Saved entries:
┄┄┄┄┄┄┄┄┄┄┄┄┄┄┄┄┄┄┄┄

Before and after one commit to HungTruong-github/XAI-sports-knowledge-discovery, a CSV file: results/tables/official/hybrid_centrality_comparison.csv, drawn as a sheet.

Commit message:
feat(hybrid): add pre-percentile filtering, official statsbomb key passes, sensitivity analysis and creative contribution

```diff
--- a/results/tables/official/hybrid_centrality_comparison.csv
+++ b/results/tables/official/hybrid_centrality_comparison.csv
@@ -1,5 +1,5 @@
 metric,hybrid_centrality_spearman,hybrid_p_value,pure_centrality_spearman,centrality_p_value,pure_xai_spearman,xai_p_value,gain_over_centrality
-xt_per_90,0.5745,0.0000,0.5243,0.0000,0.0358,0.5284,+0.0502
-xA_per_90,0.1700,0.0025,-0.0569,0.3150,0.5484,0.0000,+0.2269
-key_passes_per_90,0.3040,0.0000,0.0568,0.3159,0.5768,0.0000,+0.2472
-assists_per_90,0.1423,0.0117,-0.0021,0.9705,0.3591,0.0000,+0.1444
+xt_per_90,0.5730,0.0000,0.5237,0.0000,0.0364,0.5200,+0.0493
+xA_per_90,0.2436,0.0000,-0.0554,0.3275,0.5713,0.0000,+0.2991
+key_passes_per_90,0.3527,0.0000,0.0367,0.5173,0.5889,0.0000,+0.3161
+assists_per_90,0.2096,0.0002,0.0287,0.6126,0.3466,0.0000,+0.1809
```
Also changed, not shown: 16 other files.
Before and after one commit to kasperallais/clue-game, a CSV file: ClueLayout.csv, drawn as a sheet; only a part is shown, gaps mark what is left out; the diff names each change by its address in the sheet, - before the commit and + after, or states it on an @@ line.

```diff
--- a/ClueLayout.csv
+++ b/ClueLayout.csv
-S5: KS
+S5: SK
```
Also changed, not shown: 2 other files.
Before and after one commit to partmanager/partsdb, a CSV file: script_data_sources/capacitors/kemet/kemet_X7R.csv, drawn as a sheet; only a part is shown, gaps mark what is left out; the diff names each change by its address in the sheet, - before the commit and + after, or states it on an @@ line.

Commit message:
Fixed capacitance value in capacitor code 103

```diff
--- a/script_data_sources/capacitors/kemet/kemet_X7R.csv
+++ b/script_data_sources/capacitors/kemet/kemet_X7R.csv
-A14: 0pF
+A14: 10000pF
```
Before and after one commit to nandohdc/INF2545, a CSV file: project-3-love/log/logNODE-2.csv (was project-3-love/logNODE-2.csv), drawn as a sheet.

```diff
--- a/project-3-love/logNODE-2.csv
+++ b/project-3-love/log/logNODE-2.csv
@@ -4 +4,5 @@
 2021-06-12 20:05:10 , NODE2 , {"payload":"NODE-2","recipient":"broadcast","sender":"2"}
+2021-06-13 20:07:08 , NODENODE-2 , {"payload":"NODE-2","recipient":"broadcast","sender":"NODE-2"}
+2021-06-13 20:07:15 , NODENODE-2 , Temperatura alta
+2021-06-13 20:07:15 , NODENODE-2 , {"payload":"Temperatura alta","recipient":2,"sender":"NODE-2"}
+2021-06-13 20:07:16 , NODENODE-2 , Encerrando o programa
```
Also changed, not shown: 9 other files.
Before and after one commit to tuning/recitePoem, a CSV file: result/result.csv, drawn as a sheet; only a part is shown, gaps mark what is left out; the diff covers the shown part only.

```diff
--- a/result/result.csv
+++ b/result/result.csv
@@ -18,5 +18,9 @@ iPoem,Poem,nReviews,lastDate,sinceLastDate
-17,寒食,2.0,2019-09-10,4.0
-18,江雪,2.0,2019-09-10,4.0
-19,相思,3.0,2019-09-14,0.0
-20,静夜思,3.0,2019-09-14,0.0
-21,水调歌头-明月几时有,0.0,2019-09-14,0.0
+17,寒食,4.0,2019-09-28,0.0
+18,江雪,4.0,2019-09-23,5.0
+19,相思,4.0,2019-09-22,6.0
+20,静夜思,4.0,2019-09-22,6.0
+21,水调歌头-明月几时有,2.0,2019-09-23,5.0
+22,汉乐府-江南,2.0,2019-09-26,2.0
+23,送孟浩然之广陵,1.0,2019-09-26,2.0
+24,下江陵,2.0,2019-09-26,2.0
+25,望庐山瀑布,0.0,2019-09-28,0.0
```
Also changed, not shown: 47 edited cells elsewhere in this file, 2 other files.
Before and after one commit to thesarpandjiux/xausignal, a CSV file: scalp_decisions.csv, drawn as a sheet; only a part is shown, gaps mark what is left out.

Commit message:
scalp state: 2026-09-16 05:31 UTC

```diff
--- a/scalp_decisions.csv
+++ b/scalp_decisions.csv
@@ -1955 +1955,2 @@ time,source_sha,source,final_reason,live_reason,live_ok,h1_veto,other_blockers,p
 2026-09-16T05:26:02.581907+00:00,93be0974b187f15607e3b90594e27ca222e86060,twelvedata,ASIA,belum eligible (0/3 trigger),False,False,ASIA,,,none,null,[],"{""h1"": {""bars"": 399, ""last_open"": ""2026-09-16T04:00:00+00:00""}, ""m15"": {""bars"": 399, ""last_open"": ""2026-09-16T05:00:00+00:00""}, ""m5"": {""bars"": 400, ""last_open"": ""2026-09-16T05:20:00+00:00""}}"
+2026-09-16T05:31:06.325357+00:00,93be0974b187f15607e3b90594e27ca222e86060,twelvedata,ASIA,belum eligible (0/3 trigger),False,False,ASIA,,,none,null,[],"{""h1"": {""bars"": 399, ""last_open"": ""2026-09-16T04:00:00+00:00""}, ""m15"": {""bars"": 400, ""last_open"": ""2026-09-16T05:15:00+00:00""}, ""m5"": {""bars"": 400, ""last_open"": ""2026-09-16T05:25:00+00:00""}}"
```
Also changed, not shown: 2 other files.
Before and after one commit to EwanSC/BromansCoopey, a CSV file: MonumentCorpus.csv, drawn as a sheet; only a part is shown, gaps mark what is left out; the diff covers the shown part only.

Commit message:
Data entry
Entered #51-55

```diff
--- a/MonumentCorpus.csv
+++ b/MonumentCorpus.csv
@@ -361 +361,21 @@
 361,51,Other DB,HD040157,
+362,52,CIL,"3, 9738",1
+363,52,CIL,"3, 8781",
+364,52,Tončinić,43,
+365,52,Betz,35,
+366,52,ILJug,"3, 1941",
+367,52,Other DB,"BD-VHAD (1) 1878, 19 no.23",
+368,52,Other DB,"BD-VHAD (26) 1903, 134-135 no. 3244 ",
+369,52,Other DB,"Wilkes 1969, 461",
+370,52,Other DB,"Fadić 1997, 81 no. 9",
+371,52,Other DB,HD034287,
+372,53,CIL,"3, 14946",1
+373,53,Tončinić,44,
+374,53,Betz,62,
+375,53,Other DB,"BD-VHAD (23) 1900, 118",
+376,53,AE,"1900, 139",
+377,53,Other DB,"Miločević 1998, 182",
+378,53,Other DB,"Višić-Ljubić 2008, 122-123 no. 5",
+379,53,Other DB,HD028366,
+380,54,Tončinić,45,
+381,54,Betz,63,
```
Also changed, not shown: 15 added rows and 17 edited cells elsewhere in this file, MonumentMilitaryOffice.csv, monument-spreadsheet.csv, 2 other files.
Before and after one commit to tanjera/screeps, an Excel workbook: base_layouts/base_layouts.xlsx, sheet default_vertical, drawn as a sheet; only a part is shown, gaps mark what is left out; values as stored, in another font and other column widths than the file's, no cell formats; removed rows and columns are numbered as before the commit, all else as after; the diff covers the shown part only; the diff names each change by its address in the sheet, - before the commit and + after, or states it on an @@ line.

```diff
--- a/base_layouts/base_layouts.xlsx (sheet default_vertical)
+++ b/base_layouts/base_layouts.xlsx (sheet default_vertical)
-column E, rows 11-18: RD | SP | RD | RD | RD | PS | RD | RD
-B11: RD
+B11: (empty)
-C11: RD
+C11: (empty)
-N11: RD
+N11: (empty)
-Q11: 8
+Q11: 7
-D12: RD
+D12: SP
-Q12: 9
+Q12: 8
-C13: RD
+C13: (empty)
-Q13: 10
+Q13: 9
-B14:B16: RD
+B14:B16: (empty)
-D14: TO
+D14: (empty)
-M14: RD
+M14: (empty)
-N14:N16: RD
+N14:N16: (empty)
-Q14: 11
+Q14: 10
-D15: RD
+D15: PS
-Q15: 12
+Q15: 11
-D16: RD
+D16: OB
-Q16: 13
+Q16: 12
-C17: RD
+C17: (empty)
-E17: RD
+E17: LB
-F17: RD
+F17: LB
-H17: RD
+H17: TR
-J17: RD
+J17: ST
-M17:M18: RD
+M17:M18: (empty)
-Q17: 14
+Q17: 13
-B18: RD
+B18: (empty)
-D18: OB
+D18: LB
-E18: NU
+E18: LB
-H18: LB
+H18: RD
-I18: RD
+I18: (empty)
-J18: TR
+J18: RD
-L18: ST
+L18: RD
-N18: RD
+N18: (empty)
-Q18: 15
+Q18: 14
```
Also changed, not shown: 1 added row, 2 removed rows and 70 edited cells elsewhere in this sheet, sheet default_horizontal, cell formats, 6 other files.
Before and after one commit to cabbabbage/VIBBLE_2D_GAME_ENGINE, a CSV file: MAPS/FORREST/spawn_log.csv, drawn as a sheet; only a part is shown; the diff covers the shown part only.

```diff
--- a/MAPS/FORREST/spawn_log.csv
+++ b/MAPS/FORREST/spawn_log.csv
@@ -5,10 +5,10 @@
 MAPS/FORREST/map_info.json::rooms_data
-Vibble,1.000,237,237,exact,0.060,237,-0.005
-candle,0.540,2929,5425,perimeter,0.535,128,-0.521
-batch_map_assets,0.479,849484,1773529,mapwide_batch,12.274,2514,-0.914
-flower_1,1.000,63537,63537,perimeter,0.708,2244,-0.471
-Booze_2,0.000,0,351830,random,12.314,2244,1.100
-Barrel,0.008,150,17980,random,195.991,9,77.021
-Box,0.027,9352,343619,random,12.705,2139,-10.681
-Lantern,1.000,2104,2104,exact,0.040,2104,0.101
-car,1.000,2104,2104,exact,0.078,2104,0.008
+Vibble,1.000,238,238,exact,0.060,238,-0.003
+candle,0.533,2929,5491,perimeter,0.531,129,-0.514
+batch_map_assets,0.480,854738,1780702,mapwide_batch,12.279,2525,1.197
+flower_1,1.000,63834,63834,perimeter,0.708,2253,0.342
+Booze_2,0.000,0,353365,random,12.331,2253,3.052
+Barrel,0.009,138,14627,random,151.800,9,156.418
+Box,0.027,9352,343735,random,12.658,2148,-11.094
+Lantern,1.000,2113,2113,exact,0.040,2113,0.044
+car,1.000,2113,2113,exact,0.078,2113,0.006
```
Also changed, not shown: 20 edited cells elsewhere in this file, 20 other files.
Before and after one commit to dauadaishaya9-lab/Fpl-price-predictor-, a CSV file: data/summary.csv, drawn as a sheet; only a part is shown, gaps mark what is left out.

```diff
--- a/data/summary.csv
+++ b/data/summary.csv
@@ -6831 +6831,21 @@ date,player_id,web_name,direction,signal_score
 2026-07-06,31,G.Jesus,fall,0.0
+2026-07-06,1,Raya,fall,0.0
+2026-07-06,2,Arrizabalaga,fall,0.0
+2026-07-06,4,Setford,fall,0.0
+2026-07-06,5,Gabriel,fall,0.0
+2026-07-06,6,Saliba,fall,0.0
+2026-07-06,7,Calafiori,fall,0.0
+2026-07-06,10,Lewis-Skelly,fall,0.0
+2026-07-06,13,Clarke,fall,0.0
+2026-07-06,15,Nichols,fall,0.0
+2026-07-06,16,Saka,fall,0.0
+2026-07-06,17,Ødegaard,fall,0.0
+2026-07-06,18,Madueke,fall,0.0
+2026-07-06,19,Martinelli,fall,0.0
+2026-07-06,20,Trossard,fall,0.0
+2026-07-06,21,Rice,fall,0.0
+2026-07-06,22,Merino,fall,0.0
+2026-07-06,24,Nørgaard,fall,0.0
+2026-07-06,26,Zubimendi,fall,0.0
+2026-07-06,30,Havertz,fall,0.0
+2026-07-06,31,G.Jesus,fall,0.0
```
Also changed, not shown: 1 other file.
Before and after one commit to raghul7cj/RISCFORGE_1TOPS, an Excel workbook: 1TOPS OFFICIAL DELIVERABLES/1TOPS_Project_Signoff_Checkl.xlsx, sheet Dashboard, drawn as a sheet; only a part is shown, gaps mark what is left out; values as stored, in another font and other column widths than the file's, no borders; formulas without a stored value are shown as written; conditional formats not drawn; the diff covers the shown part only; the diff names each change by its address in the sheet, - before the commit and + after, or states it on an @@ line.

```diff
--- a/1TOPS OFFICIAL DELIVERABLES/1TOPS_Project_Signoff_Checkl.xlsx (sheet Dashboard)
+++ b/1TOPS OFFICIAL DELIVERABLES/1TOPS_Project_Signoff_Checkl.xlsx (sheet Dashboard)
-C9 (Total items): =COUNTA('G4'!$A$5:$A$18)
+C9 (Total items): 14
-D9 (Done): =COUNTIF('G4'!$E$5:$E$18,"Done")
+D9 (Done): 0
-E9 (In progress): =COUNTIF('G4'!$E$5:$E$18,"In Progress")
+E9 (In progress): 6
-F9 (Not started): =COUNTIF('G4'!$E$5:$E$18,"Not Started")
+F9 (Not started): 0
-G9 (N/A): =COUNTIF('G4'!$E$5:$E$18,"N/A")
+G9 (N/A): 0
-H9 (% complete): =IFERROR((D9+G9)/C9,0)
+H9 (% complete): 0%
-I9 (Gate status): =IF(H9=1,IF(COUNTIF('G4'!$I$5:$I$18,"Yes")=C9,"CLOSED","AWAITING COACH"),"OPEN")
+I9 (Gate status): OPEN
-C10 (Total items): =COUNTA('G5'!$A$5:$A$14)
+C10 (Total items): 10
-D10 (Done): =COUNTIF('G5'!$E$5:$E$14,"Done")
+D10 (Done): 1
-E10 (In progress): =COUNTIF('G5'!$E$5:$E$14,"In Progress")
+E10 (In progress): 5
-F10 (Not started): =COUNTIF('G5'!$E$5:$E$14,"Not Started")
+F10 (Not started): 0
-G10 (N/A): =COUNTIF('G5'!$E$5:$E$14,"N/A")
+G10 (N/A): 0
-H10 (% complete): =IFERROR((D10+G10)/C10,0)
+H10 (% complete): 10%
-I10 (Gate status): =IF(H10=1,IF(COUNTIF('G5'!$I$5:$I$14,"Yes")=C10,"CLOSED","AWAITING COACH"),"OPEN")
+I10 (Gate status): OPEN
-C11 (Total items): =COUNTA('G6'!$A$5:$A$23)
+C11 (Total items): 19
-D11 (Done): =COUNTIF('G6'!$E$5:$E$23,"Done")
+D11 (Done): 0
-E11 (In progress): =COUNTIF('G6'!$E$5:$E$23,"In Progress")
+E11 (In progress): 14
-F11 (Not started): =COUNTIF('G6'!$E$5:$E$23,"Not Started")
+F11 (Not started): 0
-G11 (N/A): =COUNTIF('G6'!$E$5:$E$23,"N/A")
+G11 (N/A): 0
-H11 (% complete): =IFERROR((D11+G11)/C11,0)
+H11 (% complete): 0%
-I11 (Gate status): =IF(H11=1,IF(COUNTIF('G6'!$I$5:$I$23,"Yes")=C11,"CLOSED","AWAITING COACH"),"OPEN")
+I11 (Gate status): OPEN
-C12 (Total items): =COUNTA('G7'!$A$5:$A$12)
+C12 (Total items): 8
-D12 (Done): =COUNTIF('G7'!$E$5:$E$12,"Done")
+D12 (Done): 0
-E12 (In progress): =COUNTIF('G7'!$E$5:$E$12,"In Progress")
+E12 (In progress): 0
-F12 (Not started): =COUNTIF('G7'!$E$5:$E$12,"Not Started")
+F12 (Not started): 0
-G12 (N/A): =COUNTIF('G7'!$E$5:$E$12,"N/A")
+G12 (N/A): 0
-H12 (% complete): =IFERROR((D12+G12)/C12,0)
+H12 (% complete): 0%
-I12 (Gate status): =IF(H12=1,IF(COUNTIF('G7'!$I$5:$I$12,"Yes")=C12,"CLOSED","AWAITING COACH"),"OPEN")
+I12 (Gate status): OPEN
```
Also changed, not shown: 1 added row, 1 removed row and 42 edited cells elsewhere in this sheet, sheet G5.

┄┄┄┄┄┄┄┄┄┄┄┄┄┄┄┄┄┄┄┄

What is required ->
From the data above, copy every line where "this" appears.

Final answer ->
Also changed, not shown: 47 edited cells elsewhere in this file, 2 other files.
Also changed, not shown: 15 added rows and 17 edited cells elsewhere in this file, MonumentMilitaryOffice.csv, monument-spreadsheet.csv, 2 other files.
Also changed, not shown: 1 added row, 2 removed rows and 70 edited cells elsewhere in this sheet, sheet default_horizontal, cell formats, 6 other files.
Also changed, not shown: 20 edited cells elsewhere in this file, 20 other files.
Also changed, not shown: 1 added row, 1 removed row and 42 edited cells elsewhere in this sheet, sheet G5.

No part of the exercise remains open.